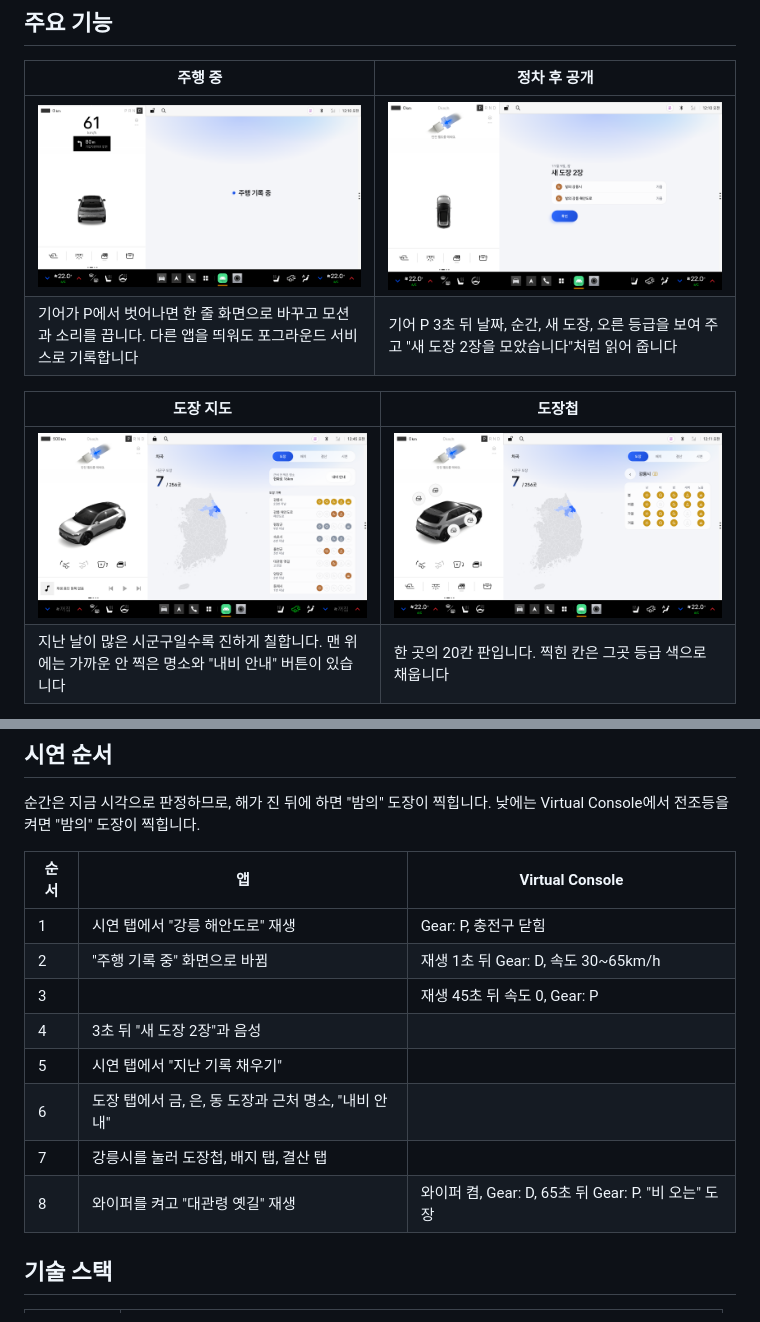
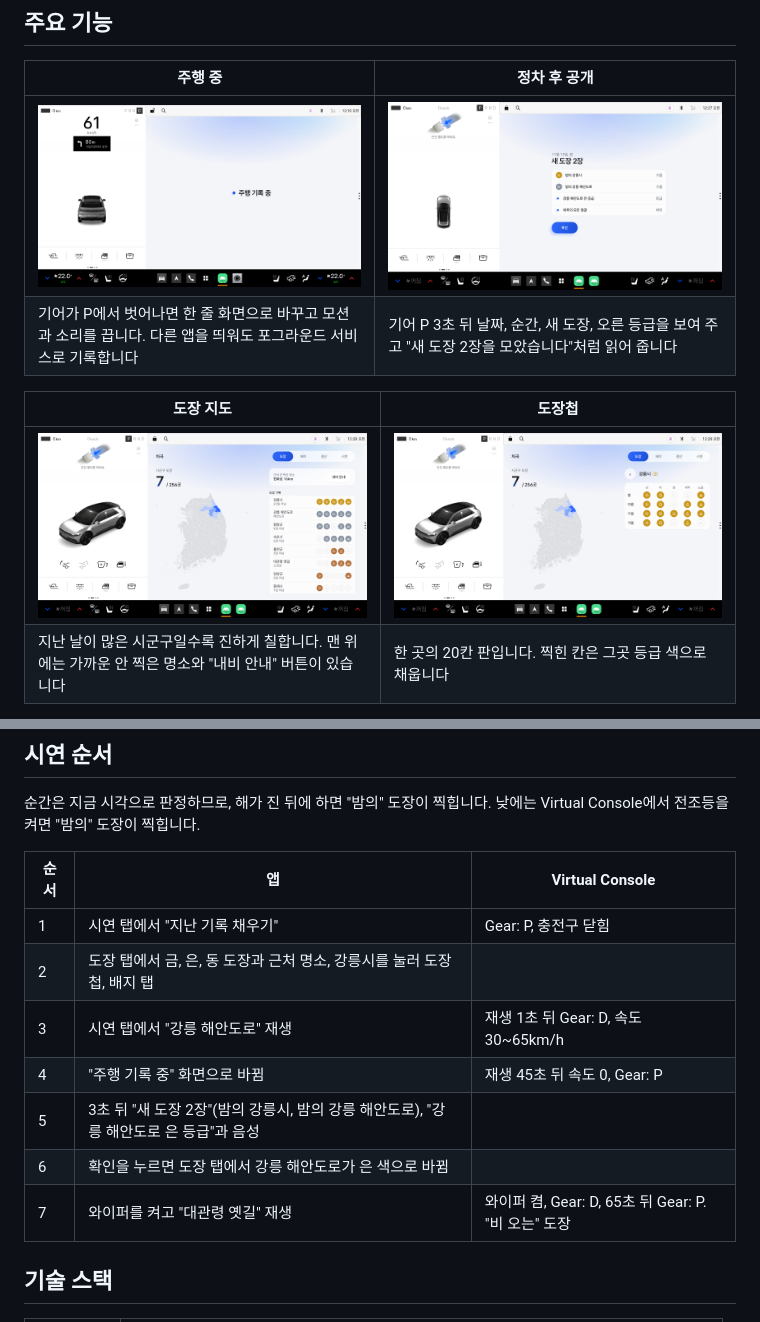
Before and after one commit to wjdtkdgns777/chagok, a Markdown page: README.md, 2 parts joined by grey strips. GitHub-like rendering; pictures changed too: .github/readme/03-reveal.png, .github/readme/04-map.png, .github/readme/05-book.png.

```diff
--- a/README.md
+++ b/README.md
@@ -130,14 +130,13 @@ adb install -r apk/KoreaMobilityLabs_차곡_release.apk
 
 | 순서 | 앱 | Virtual Console |
 |---|---|---|
-| 1 | 시연 탭에서 "강릉 해안도로" 재생 | Gear: P, 충전구 닫힘 |
-| 2 | "주행 기록 중" 화면으로 바뀜 | 재생 1초 뒤 Gear: D, 속도 30~65km/h |
-| 3 | | 재생 45초 뒤 속도 0, Gear: P |
-| 4 | 3초 뒤 "새 도장 2장"과 음성 | |
-| 5 | 시연 탭에서 "지난 기록 채우기" | |
-| 6 | 도장 탭에서 금, 은, 동 도장과 근처 명소, "내비 안내" | |
-| 7 | 강릉시를 눌러 도장첩, 배지 탭, 결산 탭 | |
-| 8 | 와이퍼를 켜고 "대관령 옛길" 재생 | 와이퍼 켬, Gear: D, 65초 뒤 Gear: P. "비 오는" 도장 |
+| 1 | 시연 탭에서 "지난 기록 채우기" | Gear: P, 충전구 닫힘 |
+| 2 | 도장 탭에서 금, 은, 동 도장과 근처 명소, 강릉시를 눌러 도장첩, 배지 탭 | |
+| 3 | 시연 탭에서 "강릉 해안도로" 재생 | 재생 1초 뒤 Gear: D, 속도 30~65km/h |
+| 4 | "주행 기록 중" 화면으로 바뀜 | 재생 45초 뒤 속도 0, Gear: P |
+| 5 | 3초 뒤 "새 도장 2장"(밤의 강릉시, 밤의 강릉 해안도로), "강릉 해안도로 은 등급"과 음성 | |
+| 6 | 확인을 누르면 도장 탭에서 강릉 해안도로가 은 색으로 바뀜 | |
+| 7 | 와이퍼를 켜고 "대관령 옛길" 재생 | 와이퍼 켬, Gear: D, 65초 뒤 Gear: P. "비 오는" 도장 |
 
 ## 기술 스택
 
```
Also changed, not shown: other parts of README.md (+2 -2 lines), .github/readme/06-badges.png, 5 other files.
○ ○ ○ ○
→ **Exercise instructions**:
Over all the entries, say how many lines hold the string "README". The reply is the number alone.

→ **Written answer**:
4